the artwork by Florean instantly grabs your attention, from the very first full page spread of the Falcon. She is able to guide the reader effortlessly as we travel between planets and different locations. Yet, as mentioned, it’s the interactions between Han and Chewie that Florean does so well. The emotion and tone of the two comes through again and again, really highlighting how close these two characters are. There is one page where the panels for Chewie don’t change and it works so well, the humour and timing perfect.
And on mentioning humour, there is plenty here, as I would always expect from Scott. Little nods to the Marvel series, characters that are beloved making appearances and even a quote from Casablanca. There is a lot here for any fan, whether they have read the Marvel series or not.
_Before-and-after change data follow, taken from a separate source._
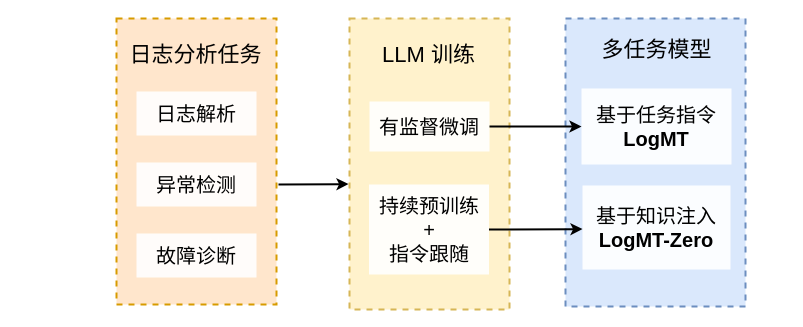
The draw.io diagram Figures/fig2.drawio in J-York/GraduationThesis, before the edit. Source tidied: cells renumbered, new cells numbered last; positions are measured from the earlier drawing's top-left corner, leaving out a move shared by most shapes. Both pictures are drawn from the tidied source at 100%, with x=0, y=0 at pixel (115, 18).
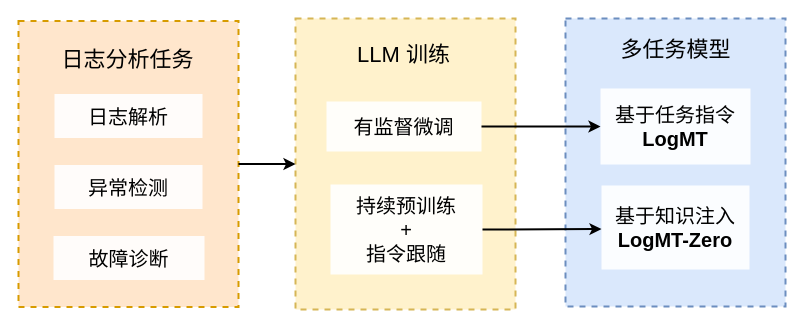
The same page after the edit.

Diff of the diagram source:
```diff
@@
 <mxGraphModel>
   <root>
     <mxCell id="0" />
     <mxCell id="1" parent="0" />
     <mxCell id="2" style="rounded=0;whiteSpace=wrap;html=1;strokeWidth=2;shadow=0;arcSize=8;fontFamily=Helvetica;labelBorderColor=none;textShadow=0;dashed=1;fillColor=#ffe6cc;strokeColor=#d79b00;" parent="1" vertex="1">
-      <mxGeometry x="1" width="160" height="286" as="geometry" />
+      <mxGeometry x="-97" y="2.5" width="220" height="286" as="geometry" />
     </mxCell>
     <mxCell id="3" value="&lt;font style=&quot;font-size: 22px;&quot;&gt;日志分析任务&lt;/font&gt;" style="text;html=1;align=center;verticalAlign=middle;whiteSpace=wrap;rounded=0;shadow=0;strokeWidth=2;fontFamily=Helvetica;labelBorderColor=none;textShadow=0;" parent="1" vertex="1">
-      <mxGeometry y="22" width="161" height="30" as="geometry" />
+      <mxGeometry x="-68.5" y="26.5" width="161" height="30" as="geometry" />
     </mxCell>
-    <mxCell id="4" value="&lt;font style=&quot;font-size: 20px;&quot;&gt;&lt;font style=&quot;&quot;&gt;日志解&lt;/font&gt;&lt;font style=&quot;&quot;&gt;析&lt;/font&gt;&lt;/font&gt;" style="rounded=0;whiteSpace=wrap;html=1;strokeWidth=1.5;shadow=0;fontFamily=Helvetica;labelBorderColor=none;textShadow=0;arcSize=14;strokeColor=none;opacity=90;" parent="1" vertex="1">
-      <mxGeometry x="21" y="73" width="120" height="44" as="geometry" />
+    <mxCell id="4" value="&lt;font style=&quot;font-size: 20px;&quot;&gt;&lt;font style=&quot;&quot;&gt;日志解&lt;/font&gt;&lt;font style=&quot;&quot;&gt;析&lt;/font&gt;&lt;/font&gt;" style="rounded=0;whiteSpace=wrap;html=1;strokeWidth=1.5;shadow=0;fontFamily=Helvetica;labelBorderColor=none;textShadow=0;arcSize=14;strokeColor=none;fillColor=#FFFFFF;opacity=90;" parent="1" vertex="1">
+      <mxGeometry x="-61" y="75.5" width="148" height="44" as="geometry" />
     </mxCell>
-    <mxCell id="5" value="&lt;font style=&quot;font-size: 20px;&quot;&gt;异常检测&lt;/font&gt;" style="rounded=0;whiteSpace=wrap;html=1;strokeWidth=1.5;shadow=0;fontFamily=Helvetica;labelBorderColor=none;textShadow=0;fillColor=default;fillStyle=auto;strokeColor=none;opacity=90;" parent="1" vertex="1">
-      <mxGeometry x="21" y="144" width="120" height="44" as="geometry" />
+    <mxCell id="5" value="&lt;font style=&quot;font-size: 20px;&quot;&gt;异常检测&lt;/font&gt;" style="rounded=0;whiteSpace=wrap;html=1;strokeWidth=1.5;shadow=0;fontFamily=Helvetica;labelBorderColor=none;textShadow=0;fillColor=#FFFFFF;fillStyle=auto;strokeColor=none;opacity=90;" parent="1" vertex="1">
+      <mxGeometry x="-61" y="146.5" width="148" height="44" as="geometry" />
     </mxCell>
-    <mxCell id="6" value="&lt;font style=&quot;font-size: 20px;&quot;&gt;故障诊断&lt;/font&gt;" style="rounded=0;whiteSpace=wrap;html=1;strokeWidth=1.5;shadow=0;fontFamily=Helvetica;labelBorderColor=none;textShadow=0;opacity=90;strokeColor=none;" parent="1" vertex="1">
-      <mxGeometry x="21" y="215" width="120" height="44" as="geometry" />
+    <mxCell id="6" value="&lt;font style=&quot;font-size: 20px;&quot;&gt;故障诊断&lt;/font&gt;" style="rounded=0;whiteSpace=wrap;html=1;strokeWidth=1.5;shadow=0;fontFamily=Helvetica;labelBorderColor=none;textShadow=0;strokeColor=none;fillColor=#FFFFFF;opacity=90;" parent="1" vertex="1">
+      <mxGeometry x="-62" y="217.5" width="151" height="44" as="geometry" />
     </mxCell>
     <mxCell id="7" style="rounded=0;whiteSpace=wrap;html=1;strokeWidth=2;shadow=0;arcSize=8;fontFamily=Helvetica;labelBorderColor=none;textShadow=0;dashed=1;fillColor=#fff2cc;strokeColor=#d6b656;" parent="1" vertex="1">
-      <mxGeometry x="234" width="160" height="291" as="geometry" />
+      <mxGeometry x="180" width="220" height="291" as="geometry" />
     </mxCell>
     <mxCell id="8" value="&lt;font style=&quot;font-size: 22px;&quot;&gt;LLM 训练&lt;/font&gt;" style="text;html=1;align=center;verticalAlign=middle;whiteSpace=wrap;rounded=0;shadow=0;strokeWidth=2;fontFamily=Helvetica;labelBorderColor=none;textShadow=0;" parent="1" vertex="1">
-      <mxGeometry x="233" y="22" width="161" height="30" as="geometry" />
+      <mxGeometry x="208" y="22" width="161" height="30" as="geometry" />
     </mxCell>
     <mxCell id="9" style="rounded=0;whiteSpace=wrap;html=1;strokeWidth=2;shadow=0;arcSize=8;fontFamily=Helvetica;labelBorderColor=none;textShadow=0;glass=0;dashed=1;fillColor=#dae8fc;strokeColor=#6c8ebf;" parent="1" vertex="1">
-      <mxGeometry x="450" width="180" height="288" as="geometry" />
+      <mxGeometry x="450" width="220" height="288" as="geometry" />
     </mxCell>
     <mxCell id="10" value="&lt;font style=&quot;font-size: 22px;&quot;&gt;多任务模型&lt;/font&gt;" style="text;html=1;align=center;verticalAlign=middle;whiteSpace=wrap;rounded=0;shadow=0;strokeWidth=2;fontFamily=Helvetica;labelBorderColor=none;textShadow=0;" parent="1" vertex="1">
-      <mxGeometry x="460.5" y="17" width="161" height="30" as="geometry" />
+      <mxGeometry x="479.5" y="17" width="161" height="30" as="geometry" />
     </mxCell>
     <mxCell id="11" value="&lt;div&gt;&lt;span style=&quot;font-size: 20px;&quot;&gt;基于任务指令&lt;/span&gt;&lt;/div&gt;&lt;div&gt;&lt;b style=&quot;&quot;&gt;&lt;font style=&quot;font-size: 20px;&quot;&gt;LogMT&lt;/font&gt;&lt;/b&gt;&lt;/div&gt;" style="rounded=0;whiteSpace=wrap;html=1;strokeWidth=1.5;shadow=0;fontFamily=Helvetica;labelBorderColor=none;textShadow=0;arcSize=12;strokeColor=none;gradientColor=none;opacity=90;fillColor=default;" parent="1" vertex="1">
-      <mxGeometry x="466" y="70" width="150" height="76" as="geometry" />
+      <mxGeometry x="485" y="70" width="150" height="76" as="geometry" />
     </mxCell>
     <mxCell id="12" value="&lt;div&gt;&lt;font style=&quot;font-size: 20px;&quot;&gt;基于知识注入&lt;br&gt;&lt;/font&gt;&lt;div&gt;&lt;div&gt;&lt;b style=&quot;&quot;&gt;&lt;font style=&quot;font-size: 20px;&quot;&gt;LogMT-Zero&lt;/font&gt;&lt;/b&gt;&lt;/div&gt;&lt;/div&gt;&lt;/div&gt;" style="rounded=0;whiteSpace=wrap;html=1;strokeWidth=1.5;shadow=0;fontFamily=Helvetica;labelBorderColor=none;textShadow=0;arcSize=10;strokeColor=none;fillColor=default;opacity=90;glass=0;" parent="1" vertex="1">
-      <mxGeometry x="467" y="167" width="148" height="84" as="geometry" />
+      <mxGeometry x="486" y="167" width="148" height="84" as="geometry" />
     </mxCell>
-    <mxCell id="13" style="endArrow=classic;html=1;rounded=0;strokeWidth=2;fontFamily=Helvetica;labelBorderColor=none;textShadow=0;shadow=0;" parent="1" edge="1">
-      <mxGeometry relative="1" as="geometry">
-        <mxPoint x="163" y="166" as="sourcePoint" />
-        <mxPoint x="233" y="165.6" as="targetPoint" />
-      </mxGeometry>
+    <mxCell id="13" style="endArrow=classic;html=1;rounded=0;strokeWidth=2;fontFamily=Helvetica;labelBorderColor=none;textShadow=0;shadow=0;exitX=1;exitY=0.5;exitDx=0;exitDy=0;entryX=0;entryY=0.5;entryDx=0;entryDy=0;" parent="1" edge="1" source="2" target="7">
+      <mxGeometry relative="1" as="geometry" />
     </mxCell>
     <mxCell id="14" value="&lt;span style=&quot;font-size: 20px;&quot;&gt;有监督微调&lt;/span&gt;" style="rounded=0;whiteSpace=wrap;html=1;strokeWidth=1.5;shadow=0;fontFamily=Helvetica;labelBorderColor=none;textShadow=0;strokeColor=none;opacity=90;" parent="1" vertex="1">
-      <mxGeometry x="254" y="83" width="120" height="50" as="geometry" />
+      <mxGeometry x="211" y="83" width="155" height="50" as="geometry" />
     </mxCell>
     <mxCell id="15" value="&lt;span style=&quot;font-size: 20px;&quot;&gt;持续预训练&lt;br&gt;+&lt;/span&gt;&lt;div&gt;&lt;span style=&quot;font-size: 20px;&quot;&gt;指令跟随&lt;/span&gt;&lt;/div&gt;" style="rounded=0;whiteSpace=wrap;html=1;strokeWidth=1.5;shadow=0;fontFamily=Helvetica;labelBorderColor=none;textShadow=0;arcSize=8;fillColor=default;strokeColor=none;opacity=90;" parent="1" vertex="1">
-      <mxGeometry x="253.5" y="166" width="120" height="90" as="geometry" />
+      <mxGeometry x="215" y="166" width="152" height="90" as="geometry" />
     </mxCell>
     <mxCell id="16" style="endArrow=classic;html=1;rounded=0;strokeWidth=2;exitX=1;exitY=0.5;exitDx=0;exitDy=0;entryX=0;entryY=0.5;entryDx=0;entryDy=0;fontFamily=Helvetica;labelBorderColor=none;textShadow=0;shadow=0;" parent="1" edge="1" source="14" target="11">
       <mxGeometry relative="1" as="geometry" />
     </mxCell>
     <mxCell id="17" style="endArrow=classic;html=1;rounded=0;strokeWidth=2;exitX=1;exitY=0.5;exitDx=0;exitDy=0;fontFamily=Helvetica;labelBorderColor=none;textShadow=0;shadow=0;entryX=0;entryY=0.519;entryDx=0;entryDy=0;entryPerimeter=0;" parent="1" edge="1" source="15" target="12">
       <mxGeometry relative="1" as="geometry" />
     </mxCell>
   </root>
 </mxGraphModel>
```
The second, shorter story is The Coin. Set on Bespin, it follows three children, Traff, Moxxin and Vanraya, as they try to keep a coin, they’ve stolen from Lando, getting back to him. This is a short tale with lots of action, but it also is able to delve into a few themes, that really help to set this story apart. The one that I found most interesting, is the idea that there is a class divide on Bespin. These children are stealing because they want something more, that they don’t feel that the current ‘government’ has their best interests at heart. Instead, they rely on a character called Wonn, who they can trade things in to get items that they want. Of course, most places will have a class divide but it is always interesting to see. Also, this story is set just as Lando has taken over administration of the city. He has a lot of pressure to make the right choices, to govern more than just himself. Lando shows that he is a character that grows, who tries to help the people he is tasked with ruling. It would be great to see Zdarsky and Loo return at a later date in Lando’s rule to see if he has tried to eradicate this divide. It is this unique perspective of Lando at the start of his journey at Bespin, of him sacrificing that which he holds dear, for the greater good of the people. It’s the rumblings of doing the right thing that we also see in Scott’s story with Han. The artwork by Loo is also enjoyable to view. It is gritty and really suits this tale.
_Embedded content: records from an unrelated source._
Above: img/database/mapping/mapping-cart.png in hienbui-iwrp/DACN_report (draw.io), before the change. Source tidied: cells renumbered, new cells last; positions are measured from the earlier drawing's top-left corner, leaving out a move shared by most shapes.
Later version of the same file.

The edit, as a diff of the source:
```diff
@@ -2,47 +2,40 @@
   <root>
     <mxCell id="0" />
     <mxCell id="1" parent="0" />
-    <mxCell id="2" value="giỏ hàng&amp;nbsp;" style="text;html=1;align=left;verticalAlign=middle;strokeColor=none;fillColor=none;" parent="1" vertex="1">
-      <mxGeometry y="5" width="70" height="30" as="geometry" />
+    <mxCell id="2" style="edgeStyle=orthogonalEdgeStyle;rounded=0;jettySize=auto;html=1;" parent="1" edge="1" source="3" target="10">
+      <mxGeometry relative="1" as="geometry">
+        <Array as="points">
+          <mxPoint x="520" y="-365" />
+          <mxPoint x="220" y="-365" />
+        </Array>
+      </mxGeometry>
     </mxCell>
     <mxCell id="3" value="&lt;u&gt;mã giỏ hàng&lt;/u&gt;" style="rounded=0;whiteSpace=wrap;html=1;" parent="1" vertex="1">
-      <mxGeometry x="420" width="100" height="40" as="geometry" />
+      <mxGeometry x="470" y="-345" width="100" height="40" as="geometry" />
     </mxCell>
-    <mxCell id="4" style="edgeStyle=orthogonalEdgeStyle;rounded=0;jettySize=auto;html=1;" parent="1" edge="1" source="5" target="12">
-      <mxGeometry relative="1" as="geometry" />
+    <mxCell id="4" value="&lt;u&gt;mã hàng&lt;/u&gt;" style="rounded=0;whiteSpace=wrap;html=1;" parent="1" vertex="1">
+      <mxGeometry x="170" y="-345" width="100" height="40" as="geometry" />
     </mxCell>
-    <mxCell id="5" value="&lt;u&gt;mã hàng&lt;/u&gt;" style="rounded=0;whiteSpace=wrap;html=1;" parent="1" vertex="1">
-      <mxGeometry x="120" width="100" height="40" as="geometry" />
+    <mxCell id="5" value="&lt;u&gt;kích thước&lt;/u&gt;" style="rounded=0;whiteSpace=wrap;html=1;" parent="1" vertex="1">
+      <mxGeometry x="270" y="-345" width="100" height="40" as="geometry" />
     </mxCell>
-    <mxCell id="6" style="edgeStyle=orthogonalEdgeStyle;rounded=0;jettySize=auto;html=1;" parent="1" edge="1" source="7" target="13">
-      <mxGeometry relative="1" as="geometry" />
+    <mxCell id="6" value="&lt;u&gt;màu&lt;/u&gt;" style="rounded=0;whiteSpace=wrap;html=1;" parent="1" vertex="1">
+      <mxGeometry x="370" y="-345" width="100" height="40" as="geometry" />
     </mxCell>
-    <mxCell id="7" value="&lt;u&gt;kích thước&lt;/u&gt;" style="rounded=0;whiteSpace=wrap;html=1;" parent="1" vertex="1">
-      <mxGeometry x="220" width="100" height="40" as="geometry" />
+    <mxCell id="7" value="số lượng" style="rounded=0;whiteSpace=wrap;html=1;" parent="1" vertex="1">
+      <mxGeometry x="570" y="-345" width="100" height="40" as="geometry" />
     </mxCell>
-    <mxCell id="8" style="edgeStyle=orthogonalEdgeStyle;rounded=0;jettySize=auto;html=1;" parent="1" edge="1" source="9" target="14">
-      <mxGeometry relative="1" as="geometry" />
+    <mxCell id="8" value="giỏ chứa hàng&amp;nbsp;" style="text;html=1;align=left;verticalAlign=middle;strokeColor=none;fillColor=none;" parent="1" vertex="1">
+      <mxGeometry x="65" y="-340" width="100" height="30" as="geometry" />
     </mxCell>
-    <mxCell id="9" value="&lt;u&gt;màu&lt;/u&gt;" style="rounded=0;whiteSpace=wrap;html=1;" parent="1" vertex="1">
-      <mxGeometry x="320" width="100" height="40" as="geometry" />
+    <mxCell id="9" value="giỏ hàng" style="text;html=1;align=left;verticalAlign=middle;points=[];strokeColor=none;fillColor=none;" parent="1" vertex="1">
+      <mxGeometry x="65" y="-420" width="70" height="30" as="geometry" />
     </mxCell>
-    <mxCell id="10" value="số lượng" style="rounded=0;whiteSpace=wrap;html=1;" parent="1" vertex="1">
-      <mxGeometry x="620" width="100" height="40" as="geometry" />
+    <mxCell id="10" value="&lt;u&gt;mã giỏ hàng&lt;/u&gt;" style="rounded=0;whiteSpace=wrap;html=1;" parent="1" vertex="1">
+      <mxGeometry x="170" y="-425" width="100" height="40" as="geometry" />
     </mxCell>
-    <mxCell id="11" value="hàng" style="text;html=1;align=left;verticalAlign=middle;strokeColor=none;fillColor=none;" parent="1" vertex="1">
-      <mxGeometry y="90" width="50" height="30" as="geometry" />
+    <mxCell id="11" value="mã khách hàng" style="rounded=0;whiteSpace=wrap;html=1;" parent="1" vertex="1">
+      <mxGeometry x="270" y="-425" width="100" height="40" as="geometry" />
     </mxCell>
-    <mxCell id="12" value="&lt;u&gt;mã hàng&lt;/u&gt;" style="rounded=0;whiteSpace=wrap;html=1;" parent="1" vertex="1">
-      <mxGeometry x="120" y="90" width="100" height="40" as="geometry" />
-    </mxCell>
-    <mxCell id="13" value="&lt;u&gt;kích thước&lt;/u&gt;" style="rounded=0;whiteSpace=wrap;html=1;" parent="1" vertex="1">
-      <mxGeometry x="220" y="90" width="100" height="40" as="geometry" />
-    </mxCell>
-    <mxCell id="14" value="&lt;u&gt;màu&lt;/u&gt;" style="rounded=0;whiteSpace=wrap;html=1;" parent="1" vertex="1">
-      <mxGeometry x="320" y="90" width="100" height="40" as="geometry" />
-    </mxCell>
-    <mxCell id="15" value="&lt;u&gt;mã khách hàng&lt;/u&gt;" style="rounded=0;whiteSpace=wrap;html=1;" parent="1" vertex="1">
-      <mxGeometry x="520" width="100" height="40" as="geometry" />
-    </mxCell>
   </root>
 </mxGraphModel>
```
This is an annual of scoundrels, of morals and a love of the original trilogy. More than that, it is taking fans back (or introducing them) to creatures from decades ago. Adventures usually covers different eras, different characters and different themes, yet this annual focuses on just a few and is better for it. I fell in love with the original trilogy first and to have stories that harken back to those characters is exactly what I want from an annual. This issue goes further, for fans of the original Marvel series, there is even more for them. No matter how much you have read, how much you know of the previous works, this annual has enough for everyone. It feels like Star Wars and the extra length afforded to it for being an annual is utilised well by all involved. Both stories I could have kept on reading for several more pages! This is what an annual should be about, one off (although I would happily read more) that celebrate being a fan.
Star Wars Adventures Annual 2021 is a one-shot comic published by IDW. This issue retails at $7.99 and is available all comic book stores in the US and Forbidden Planet in the UK.